I wonder what drama I’ll be working on next season… in the meantime I’ll be filling in to help finish up Yankee Kun to Megane Chan, we’ll see how that goes — It’s a little harder to translate because Hiroki Narimiya’s Japanese is way slurred and he mumbles a lot.

Check all these dramas out at http://www.DramaCrazy.Net!


Hi all, it’s been a while since I’ve posted anything here! Nearly six months (maybe even longer).  Sorry for the negligence, but I’ve been really busy these days.

Here’s what I’ve been up to.

Earlier this spring I started making fan subtitles for currently airing Japanese TV dramas at DramaCrazy.net, which has been a lot of fun (and also a lot of work).  I translated a couple episodes of the TV show “Yankee Kun to Megane Chan” and most of “Tumbling”.  Tumbling was probably my favorite drama of the season, it was about a group of juvenile delinquents who decide to become rhythmic gymnastics stars.  It’s inspiring, funny, suspenseful, well… you get it. Go watch it if you have time!
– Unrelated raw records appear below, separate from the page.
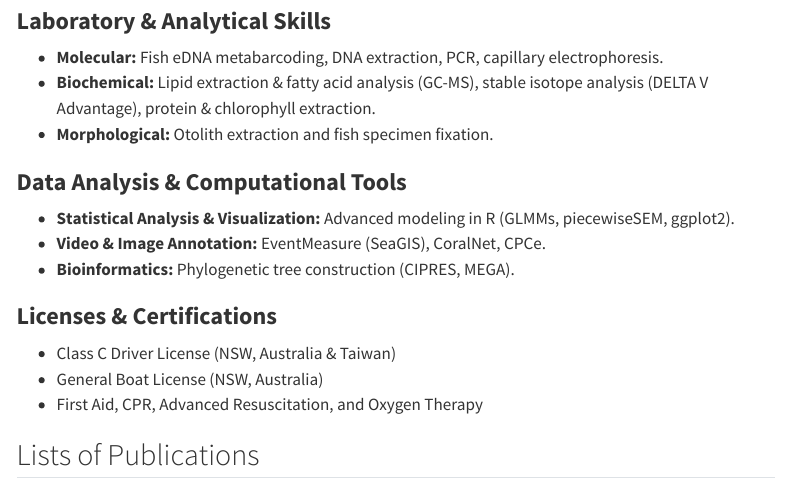
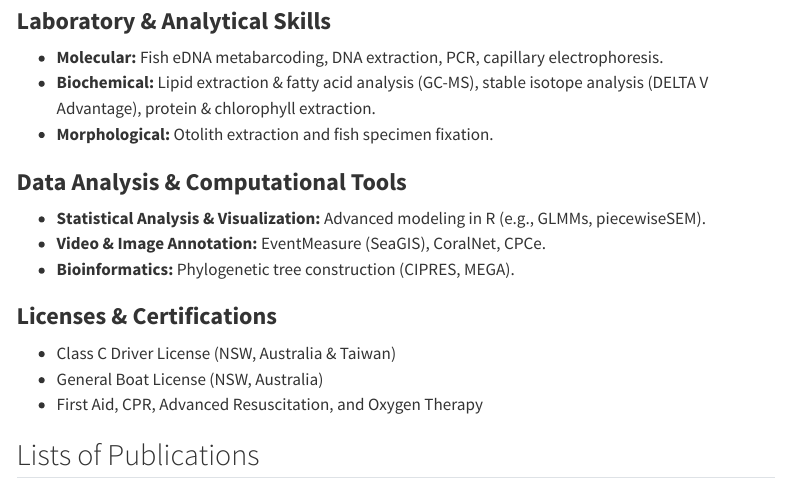
Before and after one commit to THTonyHsu/THTonyHsu.github.io, a Quarto document (cv.qmd): the page in a window 1100 px wide, from 2670 px down. Rendered offline with R 4.5, knitr and Pandoc in place of Quarto, with nearby package versions; menus at the side of the page are left out.

Commit message:
07082026

```diff
--- a/cv.qmd
+++ b/cv.qmd
@@ -123,7 +123,7 @@ format:
 
 ### **Data Analysis & Computational Tools**
 
-- **Statistical Analysis & Visualization:** Advanced modeling in R (GLMMs, piecewiseSEM, ggplot2).
+- **Statistical Analysis & Visualization:** Advanced modeling in R (e.g., GLMMs, piecewiseSEM).
 - **Video & Image Annotation:** EventMeasure (SeaGIS), CoralNet, CPCe.
 - **Bioinformatics:** Phylogenetic tree construction (CIPRES, MEGA).
 
```
Also changed, not shown: research.qmd (+1 -3 lines).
I’ll be starting a new drama as soon as the late summer season get’s going.

I’ve been tutoring Japanese on and off this whole year as well.  So far I’ve had two incredibly smart students who I’ve had a lot of fun teaching (if you’re both reading this blog, thank you for your time and effort!) Teaching Japanese has really been good for me I think.  It forces me to go back to the basics and strengthen my fundamentals.  When you’re at an advanced level of anything, it’s easy to start breaking the rules because you know how to do so within the confines of acceptability, but when you get too comfortable you start to get sloppy and mistake it for advanced rule breaking.  When you teach however, you remind yourself how it’s all supposed to go, and you realize that there might be rules you’re breaking that you shouldn’t be breaking.  This goes for more than just Japanese or language practice in general — anyone who likes to consider himself an expert at something should always remember to periodically hit his beginner books for a while, just to make sure he’s still doing everything “by the books”.

I also finally started taking classes again! I’m taking an accounting class at a community college two nights a week, and so far it’s not too bad. I’m considering taking up business to augment my Japanese studies.  We’ll see how that goes by the end of this class.

What else… I’m still working part time at the GAP on weekends and one night a week (it keeps me fed and I like the people I work with).

Here’s what’s coming up:

I just volunteered to work two days at the Ginza Summer Festival in Old Town Chicago in August! I went last year and it was a lot of fun, so I figured it might be a cool way to meet some new friends and have some new experiences.  I’ll post again when to let you know what it’s like! Here’s a link to the homepage so you can see what it’s all about:


I hope to post a little more often now, I’ve been lazy the past year but maybe I can make myself change that. Keep checking back and don’t forget to subscribe! You never know when I might accidentally spurt out some information that could change your life.